WHAT IS BEING ASKED:
Return the whole listing unchanged. Drop the images.

________________

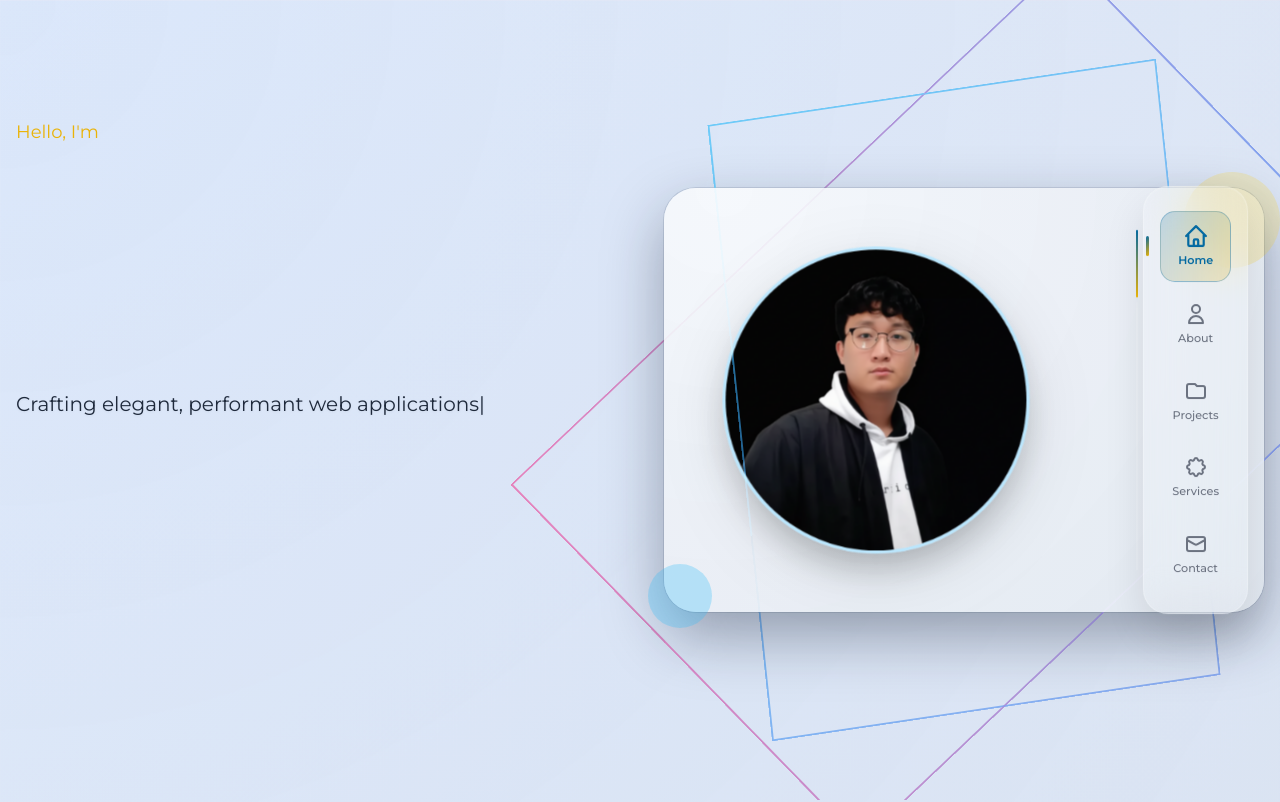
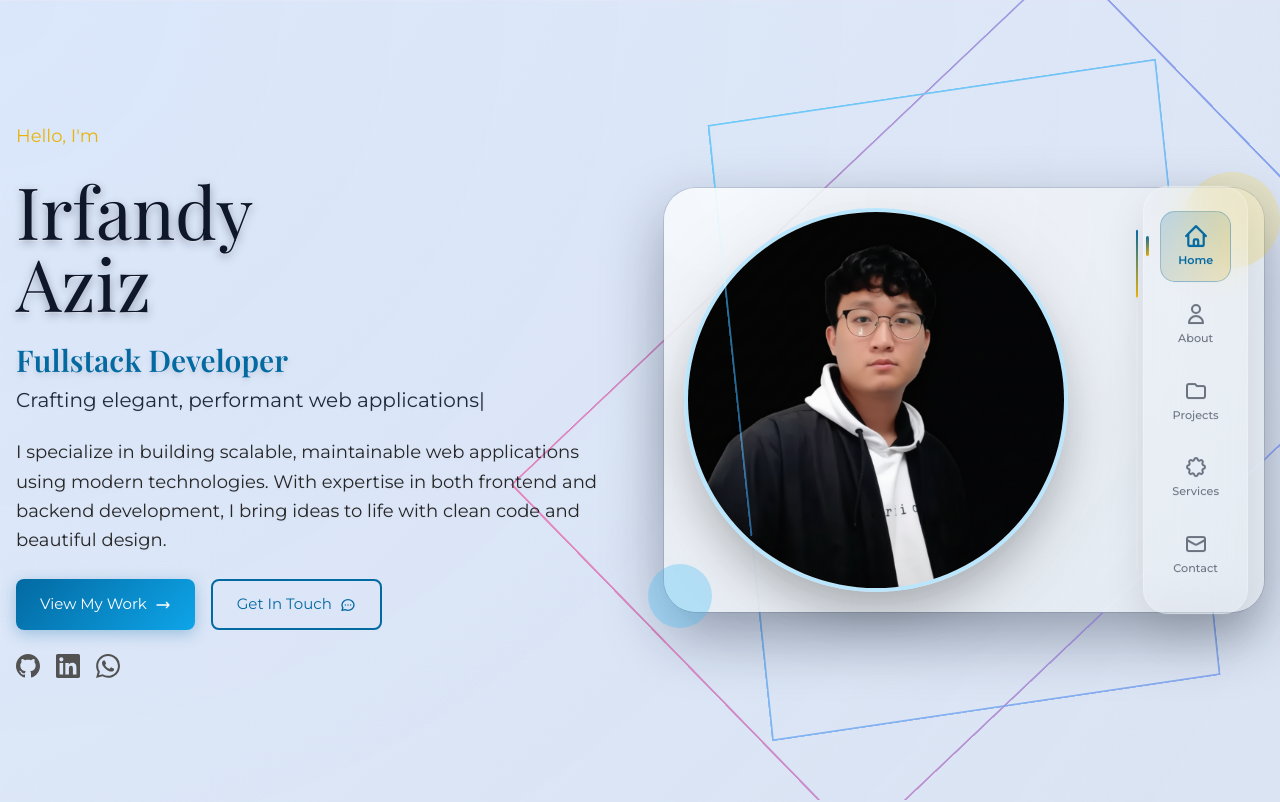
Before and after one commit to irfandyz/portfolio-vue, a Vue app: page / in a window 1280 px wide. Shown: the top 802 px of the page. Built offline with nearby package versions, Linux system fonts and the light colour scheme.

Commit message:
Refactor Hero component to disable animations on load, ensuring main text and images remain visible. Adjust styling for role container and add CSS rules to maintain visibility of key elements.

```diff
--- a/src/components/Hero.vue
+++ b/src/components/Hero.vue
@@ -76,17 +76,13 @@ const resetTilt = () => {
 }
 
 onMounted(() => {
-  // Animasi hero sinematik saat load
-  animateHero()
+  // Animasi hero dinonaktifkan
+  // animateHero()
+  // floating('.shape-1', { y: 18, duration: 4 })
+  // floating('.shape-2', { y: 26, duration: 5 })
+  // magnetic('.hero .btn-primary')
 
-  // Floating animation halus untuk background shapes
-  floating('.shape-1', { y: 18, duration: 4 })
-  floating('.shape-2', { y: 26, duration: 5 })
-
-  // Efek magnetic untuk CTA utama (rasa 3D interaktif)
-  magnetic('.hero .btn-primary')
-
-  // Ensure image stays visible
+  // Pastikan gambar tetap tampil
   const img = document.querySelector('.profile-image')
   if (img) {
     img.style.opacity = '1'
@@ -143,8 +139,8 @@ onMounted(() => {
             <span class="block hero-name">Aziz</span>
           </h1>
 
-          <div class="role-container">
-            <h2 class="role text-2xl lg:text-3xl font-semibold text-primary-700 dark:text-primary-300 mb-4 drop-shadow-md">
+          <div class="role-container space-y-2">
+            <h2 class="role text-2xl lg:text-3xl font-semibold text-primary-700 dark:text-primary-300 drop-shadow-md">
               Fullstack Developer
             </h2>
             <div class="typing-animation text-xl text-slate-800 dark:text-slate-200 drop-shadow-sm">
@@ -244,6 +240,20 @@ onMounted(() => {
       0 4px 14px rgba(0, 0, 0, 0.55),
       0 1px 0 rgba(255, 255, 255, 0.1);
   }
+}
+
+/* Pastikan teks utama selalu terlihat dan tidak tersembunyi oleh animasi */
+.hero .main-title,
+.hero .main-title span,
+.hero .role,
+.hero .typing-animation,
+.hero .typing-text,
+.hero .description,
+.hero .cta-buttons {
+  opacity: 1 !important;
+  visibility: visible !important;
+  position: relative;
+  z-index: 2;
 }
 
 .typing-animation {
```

________________

SOLUTION TO THIS TASK:
Before and after one commit to irfandyz/portfolio-vue, a Vue app: page / in a window 1280 px wide. Shown: the top 802 px of the page. Built offline with nearby package versions, Linux system fonts and the light colour scheme.

Commit message:
Refactor Hero component to disable animations on load, ensuring main text and images remain visible. Adjust styling for role container and add CSS rules to maintain visibility of key elements.

```diff
--- a/src/components/Hero.vue
+++ b/src/components/Hero.vue
@@ -76,17 +76,13 @@ const resetTilt = () => {
 }
 
 onMounted(() => {
-  // Animasi hero sinematik saat load
-  animateHero()
+  // Animasi hero dinonaktifkan
+  // animateHero()
+  // floating('.shape-1', { y: 18, duration: 4 })
+  // floating('.shape-2', { y: 26, duration: 5 })
+  // magnetic('.hero .btn-primary')
 
-  // Floating animation halus untuk background shapes
-  floating('.shape-1', { y: 18, duration: 4 })
-  floating('.shape-2', { y: 26, duration: 5 })
-
-  // Efek magnetic untuk CTA utama (rasa 3D interaktif)
-  magnetic('.hero .btn-primary')
-
-  // Ensure image stays visible
+  // Pastikan gambar tetap tampil
   const img = document.querySelector('.profile-image')
   if (img) {
     img.style.opacity = '1'
@@ -143,8 +139,8 @@ onMounted(() => {
             <span class="block hero-name">Aziz</span>
           </h1>
 
-          <div class="role-container">
-            <h2 class="role text-2xl lg:text-3xl font-semibold text-primary-700 dark:text-primary-300 mb-4 drop-shadow-md">
+          <div class="role-container space-y-2">
+            <h2 class="role text-2xl lg:text-3xl font-semibold text-primary-700 dark:text-primary-300 drop-shadow-md">
               Fullstack Developer
             </h2>
             <div class="typing-animation text-xl text-slate-800 dark:text-slate-200 drop-shadow-sm">
@@ -244,6 +240,20 @@ onMounted(() => {
       0 4px 14px rgba(0, 0, 0, 0.55),
       0 1px 0 rgba(255, 255, 255, 0.1);
   }
+}
+
+/* Pastikan teks utama selalu terlihat dan tidak tersembunyi oleh animasi */
+.hero .main-title,
+.hero .main-title span,
+.hero .role,
+.hero .typing-animation,
+.hero .typing-text,
+.hero .description,
+.hero .cta-buttons {
+  opacity: 1 !important;
+  visibility: visible !important;
+  position: relative;
+  z-index: 2;
 }
 
 .typing-animation {
```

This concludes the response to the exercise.